- Janssen sought to understand the durability of their vaccine before and during the Delta variant surge
- Pfizer evaluated COVID vaccine breakthrough infections among immunocompromised individuals
- Gilead compared the mortality rate for patients treated with remdesivir versus matched reference patients found in RWD
Accurately linking patients across RWD by leveraging our identity resolution technology allowed these organizations to build the longitudinal patient journeys they needed to answer their questions.
Lesson 2: Resolving Identity to Link Data Across Place and Time

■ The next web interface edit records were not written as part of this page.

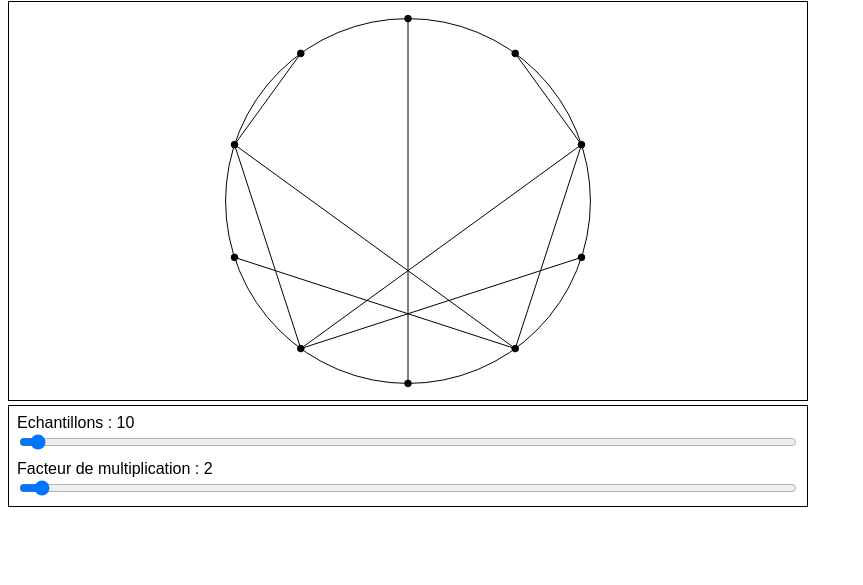
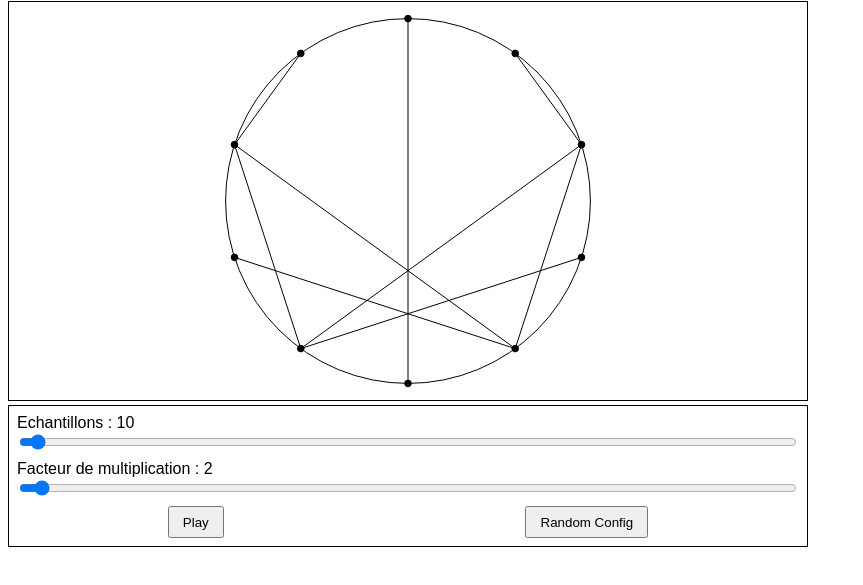
Before and after one commit to Deltouxx/tsrce1-sept-2023, a website built with Vite: page front/index.html in a window 1280 px wide. Shown: the part 79-664 px from the top of the page, without its empty margins (0-863 px from the left). Built offline with nearby package versions, Linux system fonts and the light colour scheme.

Commit message:
dev: added buttons

```diff
--- a/front/index.html
+++ b/front/index.html
@@ -23,6 +23,10 @@
         <span>Facteur de multiplication : <span class="value">xx</span></span>
         <input type="range" min="0" max="100" step="0.01" />
       </label>
+      <div class="buttons">
+        <button class="play">Play</button>
+        <button class="random">Random Config</button>
+      </div>
     </div>
   </body>
 </html>
--- a/front/src/style.scss
+++ b/front/src/style.scss
@@ -44,4 +44,14 @@ div.command {
     display: flex;
     flex-flow: column;
   }
+
+  div.buttons {
+    display: flex;
+    justify-content: space-around;
+
+    button {
+      padding: 0.5em 1em;
+      cursor: pointer;
+    }
+  }
 }
```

The Centers for Disease Control and Prevention (CDC) wanted to better understand vaccine administration rates and the degree of immunization among the U.S. population, as well as determine areas that could potentially benefit from targeted communications. To do this, they needed to be able to accurately link records across time, with weeks between doses, and often with different locations for each vaccine administration. For example, an individual received her first vaccination in her hometown, then weeks later, went back to work in a neighboring state and got her second dose near the office. She then got a booster months later at another pharmacy back in her home state. The HealthVerity PPRL technology enables resolving this to a single de-identified fully vaccinated and boosted individual versus three partially vaccinated people.
Just as the CDC has multiple jurisdictions capturing vaccination data that needed to be linked, clinical trials might have multiple locations and other sources feeding data into the trial. This same approach can be used to accurately link those disparate data sources, which can then be linked to a variety of RWD for further analysis.

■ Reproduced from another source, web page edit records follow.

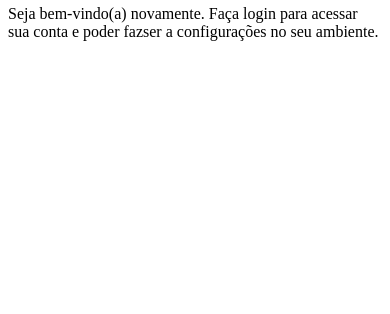
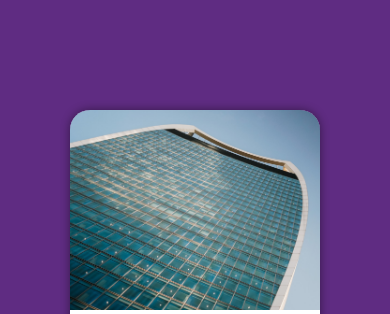
Before and after one commit to JunitiYonemoto/projeto-login, a plain HTML site: page index.html in a window 390 px wide. Shown: the part 62-376 px from the top of the page. Drawn offline with Linux system fonts and the light colour scheme.

Commit message:
mobile first quase finalizado

```diff
--- a/estilos/style.css
+++ b/estilos/style.css
@@ -5,3 +5,49 @@
     Verde: #49a09d
     Lilás: #5f2c82
 */
+
+*{
+    font-family: system-ui, -apple-system, BlinkMacSystemFont, 'Segoe UI', Roboto, Oxygen, Ubuntu, Cantarell, 'Open Sans', 'Helvetica Neue', sans-serif;
+    padding: 0px;
+    margin: 0px;
+    box-sizing: border-box;
+}
+
+body, html{
+    background-color: #5f2c82;
+    height: 100vh;
+    width: 100vw;
+}
+
+main{
+    position: relative;
+    height: 100vh;
+    width: 100vw;
+}
+
+section#login{
+    position: absolute;
+    top: 50%;
+    left: 50%;
+    transform: translate(-50%, -50%);
+    overflow: hidden;
+
+    background-color: white;
+    height: 500px;
+    width: 250px;
+    border-radius: 20px;
+    box-shadow: 0px 0px 10px rgba(0, 0, 0, 0.456);
+}
+
+section#login > div#imagem{
+    display: block;
+    background: #5f2c82 url(../imagens/pexels-lawlesscapture-13737660.jpg) no-repeat;
+    background-size: cover;
+    background-position: center bottom;
+    height: 200px;
+}
+
+section#login > div#formulario{
+    display: block;
+    padding: 10px;
+}
```
Also changed, not shown: index.html (+1 -1 lines).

Lesson 3: Linking Primary and RWD
NCI wanted to understand the impact of the COVID pandemic on cancer diagnosis and treatment. To do this, NCI worked with HealthVerity to link their robust cancer registry data with closed medical claims. NCI analyzed patients diagnosed and treated in 2019 and compared outcomes to patients diagnosed and treated in 2020 to determine if there were changes in care or behavior.

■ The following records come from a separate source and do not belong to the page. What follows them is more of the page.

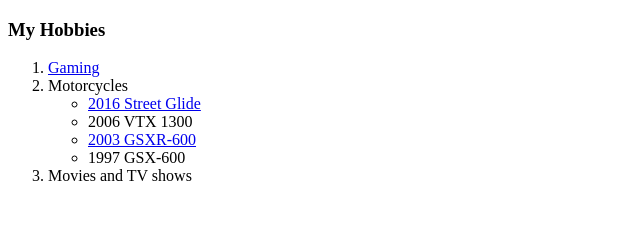
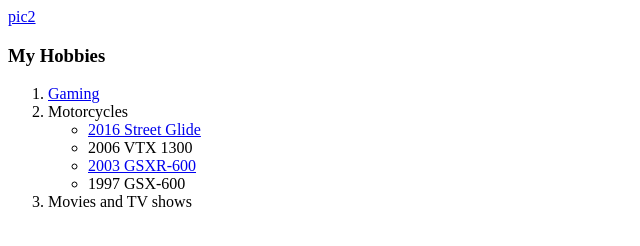
Before and after one commit to bmatiga/cv, a plain HTML site: page hobbies.html in a window 1280 px wide. Shown: the whole page, without its empty margins (0-640 px from the left). Drawn offline with Linux system fonts and the light colour scheme.

Commit message:
Update hobbies.html

```diff
--- a/hobbies.html
+++ b/hobbies.html
@@ -2,6 +2,7 @@
 <html lang="en" dir="ltr">
   <head>
     <meta charset="utf-8">
+    <a href="images/pic2a.jpg">pic2</a>
     <title>My Hobbies</title>
   </head>
   <body>
```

In another study, the CDC wanted to link SARS-CoV-2 genomic sequencing data they were gathering with lab partners to RWD to better understand demographics, clinical characteristics and outcomes associated with different variants. Similarly to the first lesson, HealthVerity was able to assemble a cohort of COVID patients meeting the criteria for the study from a variety of RWD sources and use HealthVerity Census to concurrently de-identify the CDC’s primary SARS COV-2 genomic sequencing data and enable linkage to RWD, delivering an interoperable dataset to address their questions.
On the commercial side, a life sciences client is studying a disease where mobility and the patient experience have an impact on outcomes. Using HealthVerity Census we are able to de-identify and link a partner’s data from wearables for a view of mobility and the client’s patient reported outcomes (PRO) data about their daily living experience. These sources can then be linked to the vast HealthVerity RWD ecosystem to build a robust, interconnected dataset that gives a comprehensive view of the disease’s impact from the patient perspective, the mobility perspective and the clinical perspective.
The Final Lesson
What we learned from the pandemic is that interoperable RWD, when accurately linked and de-identified, is a powerful tool that can help answer many questions we never thought we could answer before. Click here to see a demo of how you can access the HealthVerity RWD ecosystem or click here to watch a recording of the webinar, Applying Public Health Lessons to Life Sciences, Clinical Trials and Registries.